Teri, who lives in Staffordshire, was one of a number of people the charity has helped who met Princess Anne in Telford during a visit to mark its 25th anniversary.

Teri, 31, says she came from a troubled family background, but the Army brought structure and discipline into her life. This led to her feeling a sense of loss when she left for life on civvy street.

"At school I had been told what to do, and when I was in the Army I was told what to do, and now there was no-one there for me, and I had to stand on my own two feet," she says.

Her problems were compounded when she later became a mother, and suffered from postnatal depression.

"My partner and child suffered the consequences, and at one stage I truly felt they would be better off without me," she says.

"I began seeking help and found that talking to people really helped my personal demons. I noticed that we all have problems in life, and that a problem shared can be a problem halved. It was at that moment that I wanted to start my own business helping other people who have hit an all-time low."

With the help of Joanne Barber from the Landau Trust, Teri set up her own business Walk Talk Action, where she helps fellow veterans with their problems by discussing them during walks.

"As I had a passion for walking, I decided to combine this with talking to veterans and military families about their mental health along with loneliness, isolation PTSD and civilian life.

"The project is proving to be a success with national lottery funding, and recognition in the West Midlands, and I won the Armed Forces Covenant bronze award. I truly love what I do now, and feel great knowing I can help military personnel."
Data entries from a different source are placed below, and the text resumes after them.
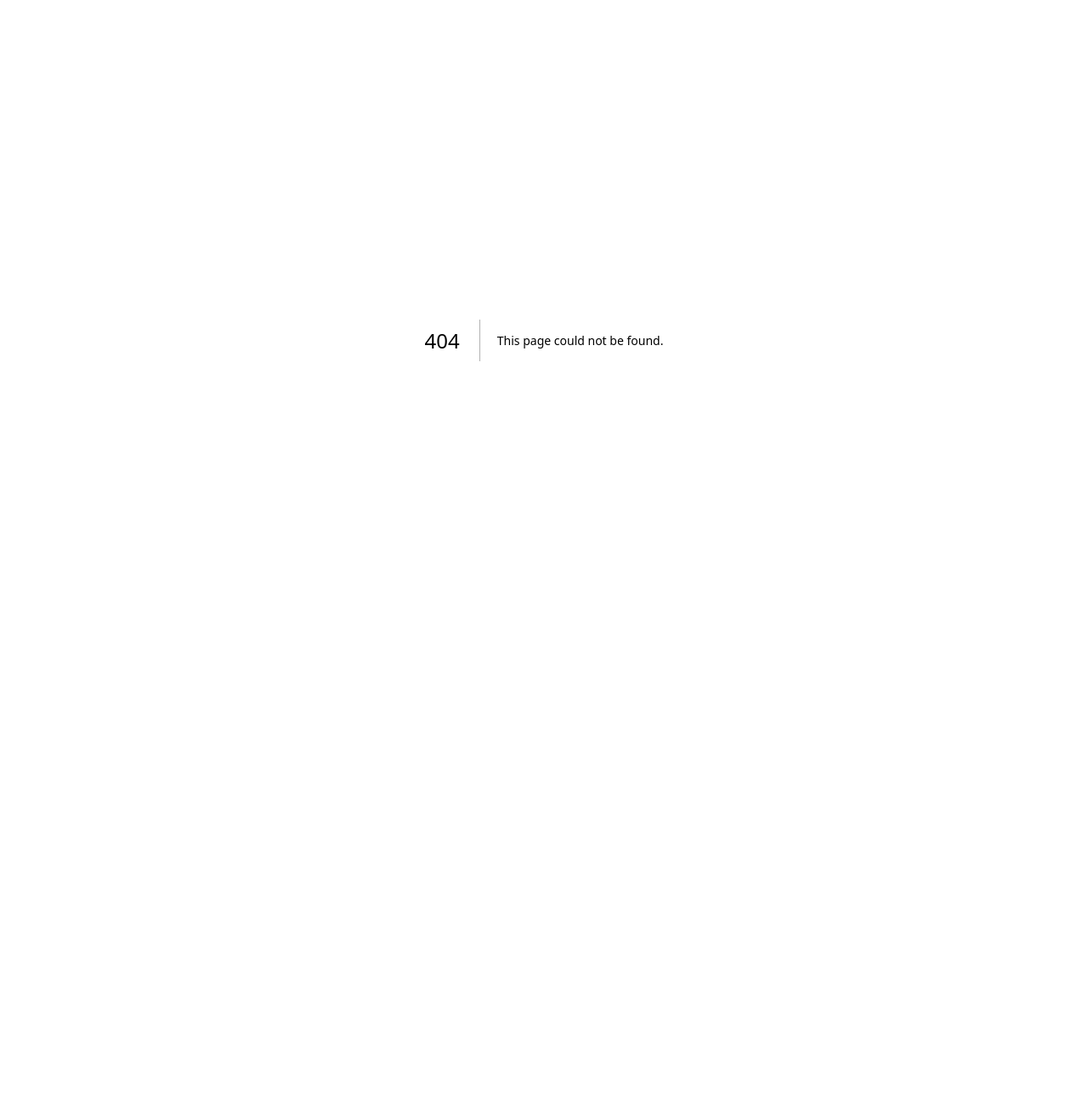
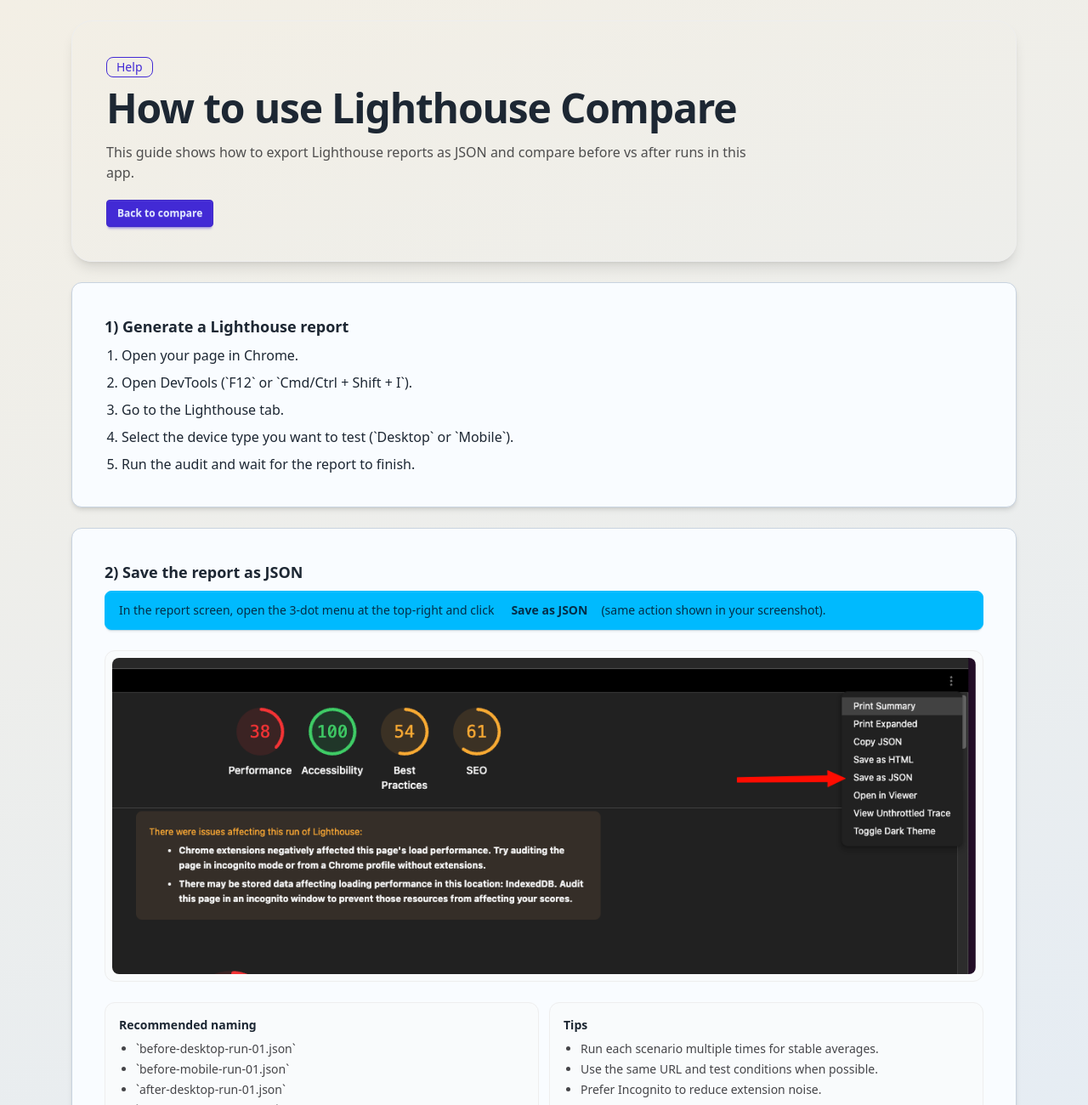
Before and after one commit to lai32290/lighthouse-compare, a Next.js app: page /help in a window 1280 px wide. Before the commit this address had no page. Shown: the top 1300 px of the page at 85% size. Before the commit the page ends 800 px from the top, so only its background shows below. Built offline with nearby package versions, Linux system fonts and the light colour scheme.

Commit message:
docs: add help page with Lighthouse JSON guide
Create a dedicated Help page with step-by-step instructions, include the Save as JSON screenshot, and add a quick link from the main dashboard.

```diff
--- /dev/null
+++ b/app/help/page.tsx
@@ -0,0 +1,98 @@
+import Link from "next/link";
+import Image from "next/image";
+
+export default function HelpPage() {
+  return (
+    <main className="page pb-10">
+      <section className="hero-bg rounded-3xl border border-base-300 p-6 shadow-lg md:p-10">
+        <div className="badge badge-primary badge-outline">Help</div>
+        <h1 className="mt-3 text-3xl font-semibold tracking-tight md:text-5xl">
+          How to use Lighthouse Compare
+        </h1>
+        <p className="mt-4 max-w-3xl text-sm text-base-content/75 md:text-base">
+          This guide shows how to export Lighthouse reports as JSON and compare
+          before vs after runs in this app.
+        </p>
+        <div className="mt-5 flex flex-wrap gap-2">
+          <Link href="/" className="btn btn-primary btn-sm">
+            Back to compare
+          </Link>
+        </div>
+      </section>
+
+      <section className="card mt-6 border border-base-300 bg-base-100 shadow-md">
+        <div className="card-body p-5 md:p-6">
+          <h2 className="card-title">1) Generate a Lighthouse report</h2>
+          <ol className="list-decimal space-y-2 pl-5 text-sm md:text-base">
+            <li>Open your page in Chrome.</li>
+            <li>Open DevTools (`F12` or `Cmd/Ctrl + Shift + I`).</li>
+            <li>Go to the Lighthouse tab.</li>
+            <li>
+              Select the device type you want to test (`Desktop` or `Mobile`).
+            </li>
+            <li>Run the audit and wait for the report to finish.</li>
+          </ol>
+        </div>
+      </section>
+
+      <section className="card mt-6 border border-base-300 bg-base-100 shadow-md">
+        <div className="card-body p-5 md:p-6">
+          <h2 className="card-title">2) Save the report as JSON</h2>
+          <div className="alert alert-info text-sm">
+            In the report screen, open the 3-dot menu at the top-right and click
+            <b className="ml-1">Save as JSON</b> (same action shown in your screenshot).
+          </div>
+          <figure className="mt-4 overflow-hidden rounded-xl border border-base-300 bg-base-200/40 p-2">
+            <Image
+              src="/help/lighthouse-save-as-json.png"
+              alt="Lighthouse report menu highlighting Save as JSON"
+              width={1190}
+              height={430}
+              className="h-auto w-full rounded-lg"
+            />
+          </figure>
+          <div className="mt-4 grid gap-3 md:grid-cols-2">
+            <div className="rounded-xl border border-base-300 bg-base-200/40 p-4">
+              <div className="text-sm font-semibold">Recommended naming</div>
+              <ul className="mt-2 list-disc space-y-1 pl-5 text-sm text-base-content/80">
+                <li>`before-desktop-run-01.json`</li>
+                <li>`before-mobile-run-01.json`</li>
+                <li>`after-desktop-run-01.json`</li>
+                <li>`after-mobile-run-01.json`</li>
+              </ul>
+            </div>
+            <div className="rounded-xl border border-base-300 bg-base-200/40 p-4">
+              <div className="text-sm font-semibold">Tips</div>
+              <ul className="mt-2 list-disc space-y-1 pl-5 text-sm text-base-content/80">
+                <li>Run each scenario multiple times for stable averages.</li>
+                <li>Use the same URL and test conditions when possible.</li>
+                <li>Prefer Incognito to reduce extension noise.</li>
+              </ul>
+            </div>
+          </div>
+        </div>
+      </section>
+
+      <section className="card mt-6 border border-base-300 bg-base-100 shadow-md">
+        <div className="card-body p-5 md:p-6">
+          <h2 className="card-title">3) Upload and compare</h2>
+          <ul className="list-disc space-y-2 pl-5 text-sm md:text-base">
+            <li>
+              Upload one complete pair to compare only one device:
+              `Before Desktop + After Desktop` or `Before Mobile + After Mobile`.
+            </li>
+            <li>
+              You can also upload both devices together to compare Desktop and Mobile
+              in the same run.
+            </li>
+            <li>
+              Drop JSON files directly or drop/select a folder to import JSON files
+              automatically.
+            </li>
+            <li>Click <b>Compare results</b>.</li>
+          </ul>
+        </div>
+      </section>
+    </main>
+  );
+}
--- a/app/page.tsx
+++ b/app/page.tsx
@@ -1,6 +1,7 @@
 "use client";
 
 import type { InputHTMLAttributes } from "react";
+import Link from "next/link";
 import { useMemo, useRef, useState } from "react";
 
 type LighthouseReport = {
@@ -696,6 +697,11 @@ export default function Home() {
           Upload desktop and mobile JSON reports for before and after. We generate
           summary cards, per-run charts, and comparison tables.
         </p>
+        <div className="mt-5">
+          <Link href="/help" className="btn btn-outline btn-sm">
+            How to get JSON reports
+          </Link>
+        </div>
       </section>
 
       <section className="card mt-6 border border-base-300 bg-base-100/90 shadow-md backdrop-blur animate-enter-delayed">
```
Also changed, not shown: public/help/lighthouse-save-as-json.png (added).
Also meeting the Princess was 17-year-old Charlie Doran, from Shrewsbury, whose difficulties with autism led to him getting into a few scrapes at school.

But with the help of Landau, which has its head office in Wellington, Charlie is now training for his dream job as a barber.

After starting his course in September last year he felt at home right away, and has been working as a volunteer at two barber shops in the Telford area.

"I'm loving it. If you had told me six months ago I would have done all this, and I would be meeting Princess Anne, I would never have believed you," he says.

His mother Anita adds: "He had a very bad experience at school, the staff had no idea how to manage his condition, but since he's come to Landau, the difference has been amazing.

"They give him all the help and support he needs, and if there's an issue or problem, it gets sorted."

Laundau's Patricia Wilson says his course includes working towards qualifications in maths and English, as well as learning skills that will make him more attractive to employers, such as identifying personal strengths and abilities, and exploring job opportunities to help plan his future.

Mrs Wilson says the change in Charlie's personality has been noticeable.

"When he first came here, he was quite anti-social, he had difficulty communicating with other people, particularly the staff," she says.

"It's all about taking small steps, making them believe they can do it."

The Princess also met 18-year-old Callum Smith, who has turned his life around after making some bad life choices which saw him lose his job and being asked to leave the family home.

With little choice but to move into shared accommodation, which was the scene of criminal activity and police raids, he decided to join Landau's Building Better Opportunities project, where he was introduced to employment specialist Emily Bateman.

Callum admits his problems were self-inflicted, but with Emily's support, he has been able to find work.

Emily focused on building Callum's confidence, highlighting the transferable skills he had and the areas that put him at a disadvantage, and then providing him with the appropriate training and qualifications to plug those gaps.

After exploring career options with him, she helped him produce a cv, and put him in touch with the Avara Food processing company, which had a vacancy.

Emily gave him training on interview technique, ensured he had a smart outfit for the interview, and even instructed him on what time to leave the house so that he would be on time. Since starting the new job, he has been promoted, and is now saving to move into his own home.

Sorry, we are not accepting comments on this article.

Top Stories

More from the Shropshire Star

UK & International News